Provided records: Begin

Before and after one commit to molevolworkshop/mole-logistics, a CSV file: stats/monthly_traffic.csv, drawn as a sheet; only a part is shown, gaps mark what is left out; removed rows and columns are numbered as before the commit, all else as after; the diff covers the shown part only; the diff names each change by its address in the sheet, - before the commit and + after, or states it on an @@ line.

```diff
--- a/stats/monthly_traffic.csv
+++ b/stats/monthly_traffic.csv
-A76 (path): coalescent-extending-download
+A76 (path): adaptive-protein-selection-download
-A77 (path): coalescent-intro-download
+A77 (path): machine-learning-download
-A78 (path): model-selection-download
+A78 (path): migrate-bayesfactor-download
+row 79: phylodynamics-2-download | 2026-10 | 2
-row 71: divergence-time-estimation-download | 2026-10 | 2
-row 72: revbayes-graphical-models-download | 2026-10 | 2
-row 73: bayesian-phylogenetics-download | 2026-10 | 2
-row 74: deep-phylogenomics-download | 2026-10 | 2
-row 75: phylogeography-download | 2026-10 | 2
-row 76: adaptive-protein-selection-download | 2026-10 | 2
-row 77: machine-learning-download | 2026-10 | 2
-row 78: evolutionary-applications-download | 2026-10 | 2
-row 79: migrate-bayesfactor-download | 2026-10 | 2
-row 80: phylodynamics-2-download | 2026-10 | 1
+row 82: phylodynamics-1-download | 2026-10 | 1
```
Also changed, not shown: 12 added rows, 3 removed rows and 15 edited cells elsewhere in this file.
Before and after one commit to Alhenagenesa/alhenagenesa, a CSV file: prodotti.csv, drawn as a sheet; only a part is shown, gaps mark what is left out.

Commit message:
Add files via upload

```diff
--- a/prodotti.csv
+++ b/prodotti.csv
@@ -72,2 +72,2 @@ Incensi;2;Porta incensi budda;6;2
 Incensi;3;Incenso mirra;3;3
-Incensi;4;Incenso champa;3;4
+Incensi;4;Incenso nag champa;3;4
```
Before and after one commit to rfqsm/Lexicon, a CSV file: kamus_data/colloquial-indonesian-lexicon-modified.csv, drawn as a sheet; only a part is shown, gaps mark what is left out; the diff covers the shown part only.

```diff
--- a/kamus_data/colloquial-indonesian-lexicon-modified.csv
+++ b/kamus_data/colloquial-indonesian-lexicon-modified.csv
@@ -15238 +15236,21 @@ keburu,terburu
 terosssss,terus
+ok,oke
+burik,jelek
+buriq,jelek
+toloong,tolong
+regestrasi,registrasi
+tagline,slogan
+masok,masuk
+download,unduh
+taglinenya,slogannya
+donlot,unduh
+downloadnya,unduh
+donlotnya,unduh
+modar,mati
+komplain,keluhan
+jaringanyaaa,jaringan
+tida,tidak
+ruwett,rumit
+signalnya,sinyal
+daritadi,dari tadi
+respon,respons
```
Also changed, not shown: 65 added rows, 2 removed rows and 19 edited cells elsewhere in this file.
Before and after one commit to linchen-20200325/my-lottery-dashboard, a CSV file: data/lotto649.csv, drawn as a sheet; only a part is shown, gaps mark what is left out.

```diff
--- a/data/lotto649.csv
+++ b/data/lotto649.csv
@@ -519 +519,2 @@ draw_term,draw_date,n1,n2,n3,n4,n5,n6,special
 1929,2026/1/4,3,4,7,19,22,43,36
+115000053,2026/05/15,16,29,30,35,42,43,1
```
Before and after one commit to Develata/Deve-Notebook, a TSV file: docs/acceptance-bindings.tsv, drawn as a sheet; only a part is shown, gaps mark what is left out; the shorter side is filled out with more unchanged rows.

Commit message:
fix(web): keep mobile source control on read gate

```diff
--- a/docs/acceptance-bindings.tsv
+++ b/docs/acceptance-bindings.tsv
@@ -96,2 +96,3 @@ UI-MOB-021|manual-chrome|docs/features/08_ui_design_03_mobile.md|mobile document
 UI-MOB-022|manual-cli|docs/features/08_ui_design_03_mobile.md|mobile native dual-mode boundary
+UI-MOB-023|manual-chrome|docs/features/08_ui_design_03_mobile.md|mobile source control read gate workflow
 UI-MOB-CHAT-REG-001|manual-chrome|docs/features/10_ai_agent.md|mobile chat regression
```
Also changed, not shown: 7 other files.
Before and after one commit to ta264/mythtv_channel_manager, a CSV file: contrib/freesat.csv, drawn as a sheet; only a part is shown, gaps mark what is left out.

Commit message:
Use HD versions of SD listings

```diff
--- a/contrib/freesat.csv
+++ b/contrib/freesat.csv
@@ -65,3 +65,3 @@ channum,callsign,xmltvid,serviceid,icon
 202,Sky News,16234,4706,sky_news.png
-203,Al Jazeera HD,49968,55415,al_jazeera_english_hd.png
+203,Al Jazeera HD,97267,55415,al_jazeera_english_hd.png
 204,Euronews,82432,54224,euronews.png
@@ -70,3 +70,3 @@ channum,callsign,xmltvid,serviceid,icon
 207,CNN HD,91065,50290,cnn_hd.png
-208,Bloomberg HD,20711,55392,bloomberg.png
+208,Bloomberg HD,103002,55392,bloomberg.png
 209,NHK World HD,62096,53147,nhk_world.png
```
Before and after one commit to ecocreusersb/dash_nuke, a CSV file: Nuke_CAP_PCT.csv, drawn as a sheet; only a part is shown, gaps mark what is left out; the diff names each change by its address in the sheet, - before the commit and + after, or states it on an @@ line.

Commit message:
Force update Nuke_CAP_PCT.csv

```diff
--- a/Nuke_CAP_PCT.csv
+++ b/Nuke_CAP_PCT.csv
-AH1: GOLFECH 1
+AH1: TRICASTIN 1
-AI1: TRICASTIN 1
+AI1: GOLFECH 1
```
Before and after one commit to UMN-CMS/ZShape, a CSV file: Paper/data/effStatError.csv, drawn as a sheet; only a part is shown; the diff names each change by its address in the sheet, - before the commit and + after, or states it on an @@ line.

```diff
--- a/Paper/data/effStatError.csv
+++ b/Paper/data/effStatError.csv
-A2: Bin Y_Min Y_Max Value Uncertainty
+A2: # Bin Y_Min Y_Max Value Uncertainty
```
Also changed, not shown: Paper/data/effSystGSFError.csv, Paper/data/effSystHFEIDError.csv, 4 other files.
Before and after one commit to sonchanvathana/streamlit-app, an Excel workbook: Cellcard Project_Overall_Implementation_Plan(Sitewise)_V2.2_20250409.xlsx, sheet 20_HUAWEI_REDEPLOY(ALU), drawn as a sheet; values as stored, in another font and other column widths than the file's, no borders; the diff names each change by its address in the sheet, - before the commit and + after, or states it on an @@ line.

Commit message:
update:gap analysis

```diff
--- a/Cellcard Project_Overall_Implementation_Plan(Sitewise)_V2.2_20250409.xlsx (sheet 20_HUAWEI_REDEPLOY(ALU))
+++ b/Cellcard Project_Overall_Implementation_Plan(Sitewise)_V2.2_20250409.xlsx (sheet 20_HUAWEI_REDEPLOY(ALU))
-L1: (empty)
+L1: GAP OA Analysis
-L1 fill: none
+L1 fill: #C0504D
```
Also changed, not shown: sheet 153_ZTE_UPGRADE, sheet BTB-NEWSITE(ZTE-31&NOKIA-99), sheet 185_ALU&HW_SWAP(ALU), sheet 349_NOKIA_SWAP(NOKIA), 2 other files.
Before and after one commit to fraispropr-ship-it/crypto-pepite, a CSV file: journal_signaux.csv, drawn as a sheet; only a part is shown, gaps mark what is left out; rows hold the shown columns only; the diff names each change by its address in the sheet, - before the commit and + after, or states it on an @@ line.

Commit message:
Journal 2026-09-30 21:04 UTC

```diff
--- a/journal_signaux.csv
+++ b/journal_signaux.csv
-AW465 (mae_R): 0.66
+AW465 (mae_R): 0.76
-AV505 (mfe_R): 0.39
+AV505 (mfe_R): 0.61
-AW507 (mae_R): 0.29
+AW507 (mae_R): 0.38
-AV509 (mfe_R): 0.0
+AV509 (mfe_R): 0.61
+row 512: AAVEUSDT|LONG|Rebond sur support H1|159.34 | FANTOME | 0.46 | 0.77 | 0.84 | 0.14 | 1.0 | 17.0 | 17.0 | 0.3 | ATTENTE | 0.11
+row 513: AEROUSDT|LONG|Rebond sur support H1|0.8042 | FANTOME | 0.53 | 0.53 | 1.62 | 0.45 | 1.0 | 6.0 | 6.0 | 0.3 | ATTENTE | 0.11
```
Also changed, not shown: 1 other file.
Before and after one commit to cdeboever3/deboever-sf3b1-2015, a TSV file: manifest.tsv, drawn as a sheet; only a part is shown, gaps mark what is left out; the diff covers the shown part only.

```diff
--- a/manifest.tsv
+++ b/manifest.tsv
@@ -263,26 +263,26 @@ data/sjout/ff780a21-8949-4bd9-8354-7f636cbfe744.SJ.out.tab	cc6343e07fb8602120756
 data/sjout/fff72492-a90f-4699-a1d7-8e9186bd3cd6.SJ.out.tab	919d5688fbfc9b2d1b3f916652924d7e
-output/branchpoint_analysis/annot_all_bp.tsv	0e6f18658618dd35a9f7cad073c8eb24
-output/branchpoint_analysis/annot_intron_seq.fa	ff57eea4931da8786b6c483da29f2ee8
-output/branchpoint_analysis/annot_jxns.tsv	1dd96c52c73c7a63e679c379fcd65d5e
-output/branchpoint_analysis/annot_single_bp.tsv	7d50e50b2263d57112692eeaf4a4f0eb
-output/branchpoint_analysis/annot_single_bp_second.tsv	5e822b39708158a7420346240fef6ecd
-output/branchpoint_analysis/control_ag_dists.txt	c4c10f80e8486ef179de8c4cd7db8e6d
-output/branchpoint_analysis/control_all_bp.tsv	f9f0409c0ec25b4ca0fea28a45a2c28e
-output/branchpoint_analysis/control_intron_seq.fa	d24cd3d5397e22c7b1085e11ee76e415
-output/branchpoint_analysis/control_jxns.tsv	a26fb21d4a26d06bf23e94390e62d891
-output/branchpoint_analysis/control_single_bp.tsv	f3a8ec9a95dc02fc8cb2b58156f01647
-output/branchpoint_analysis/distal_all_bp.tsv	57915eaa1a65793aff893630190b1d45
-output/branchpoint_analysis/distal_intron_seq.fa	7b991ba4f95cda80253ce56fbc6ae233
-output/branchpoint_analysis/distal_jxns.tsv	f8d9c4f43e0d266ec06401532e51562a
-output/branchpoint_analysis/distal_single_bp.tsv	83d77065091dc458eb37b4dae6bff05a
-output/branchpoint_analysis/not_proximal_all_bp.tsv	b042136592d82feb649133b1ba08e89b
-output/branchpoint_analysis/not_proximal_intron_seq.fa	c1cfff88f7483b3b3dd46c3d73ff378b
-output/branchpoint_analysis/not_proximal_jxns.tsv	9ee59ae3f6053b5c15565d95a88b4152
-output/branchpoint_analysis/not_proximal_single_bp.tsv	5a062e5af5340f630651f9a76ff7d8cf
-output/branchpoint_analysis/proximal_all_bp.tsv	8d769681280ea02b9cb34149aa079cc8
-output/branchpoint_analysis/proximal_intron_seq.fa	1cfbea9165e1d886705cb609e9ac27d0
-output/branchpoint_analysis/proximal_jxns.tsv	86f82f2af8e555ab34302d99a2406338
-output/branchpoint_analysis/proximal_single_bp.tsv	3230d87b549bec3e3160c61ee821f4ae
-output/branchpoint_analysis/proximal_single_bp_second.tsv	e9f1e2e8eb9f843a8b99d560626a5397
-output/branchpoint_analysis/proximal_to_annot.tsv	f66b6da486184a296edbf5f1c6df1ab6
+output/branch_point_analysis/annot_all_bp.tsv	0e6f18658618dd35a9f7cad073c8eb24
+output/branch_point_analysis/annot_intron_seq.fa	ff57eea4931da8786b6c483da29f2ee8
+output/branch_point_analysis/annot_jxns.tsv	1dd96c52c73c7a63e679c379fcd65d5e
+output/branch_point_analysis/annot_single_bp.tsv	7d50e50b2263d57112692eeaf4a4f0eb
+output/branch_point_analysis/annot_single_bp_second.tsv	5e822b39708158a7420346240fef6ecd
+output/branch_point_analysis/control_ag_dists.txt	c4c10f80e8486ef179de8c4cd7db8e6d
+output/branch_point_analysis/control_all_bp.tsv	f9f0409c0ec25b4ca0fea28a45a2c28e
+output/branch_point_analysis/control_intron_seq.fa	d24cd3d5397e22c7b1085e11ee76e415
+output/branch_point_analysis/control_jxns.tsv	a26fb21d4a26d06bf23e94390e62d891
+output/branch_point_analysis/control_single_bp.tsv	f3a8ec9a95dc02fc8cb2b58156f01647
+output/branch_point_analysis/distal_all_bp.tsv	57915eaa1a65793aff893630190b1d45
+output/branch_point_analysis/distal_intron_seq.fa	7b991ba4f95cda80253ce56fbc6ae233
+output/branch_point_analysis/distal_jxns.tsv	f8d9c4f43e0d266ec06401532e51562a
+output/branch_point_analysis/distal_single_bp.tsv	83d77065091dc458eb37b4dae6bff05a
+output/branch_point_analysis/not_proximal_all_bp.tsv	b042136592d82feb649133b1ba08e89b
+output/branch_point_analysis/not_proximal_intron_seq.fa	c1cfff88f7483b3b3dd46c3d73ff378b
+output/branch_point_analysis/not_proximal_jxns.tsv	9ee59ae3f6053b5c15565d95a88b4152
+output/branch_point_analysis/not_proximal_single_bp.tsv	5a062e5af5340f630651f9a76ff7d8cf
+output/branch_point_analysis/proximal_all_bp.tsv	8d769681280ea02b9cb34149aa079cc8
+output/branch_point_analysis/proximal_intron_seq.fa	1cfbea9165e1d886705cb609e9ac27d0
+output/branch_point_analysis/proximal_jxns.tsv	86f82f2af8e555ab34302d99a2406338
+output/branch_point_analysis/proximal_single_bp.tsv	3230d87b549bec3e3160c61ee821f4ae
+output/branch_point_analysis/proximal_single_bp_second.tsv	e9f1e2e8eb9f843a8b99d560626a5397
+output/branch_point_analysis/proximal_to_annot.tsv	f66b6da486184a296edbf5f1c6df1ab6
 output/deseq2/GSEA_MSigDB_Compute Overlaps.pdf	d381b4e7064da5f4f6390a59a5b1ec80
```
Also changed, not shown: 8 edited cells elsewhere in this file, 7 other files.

Provided records: End

### Exercise
Working from the material above, tally how many lines hold the string "unduh". The number is all that is needed.

### Reply
4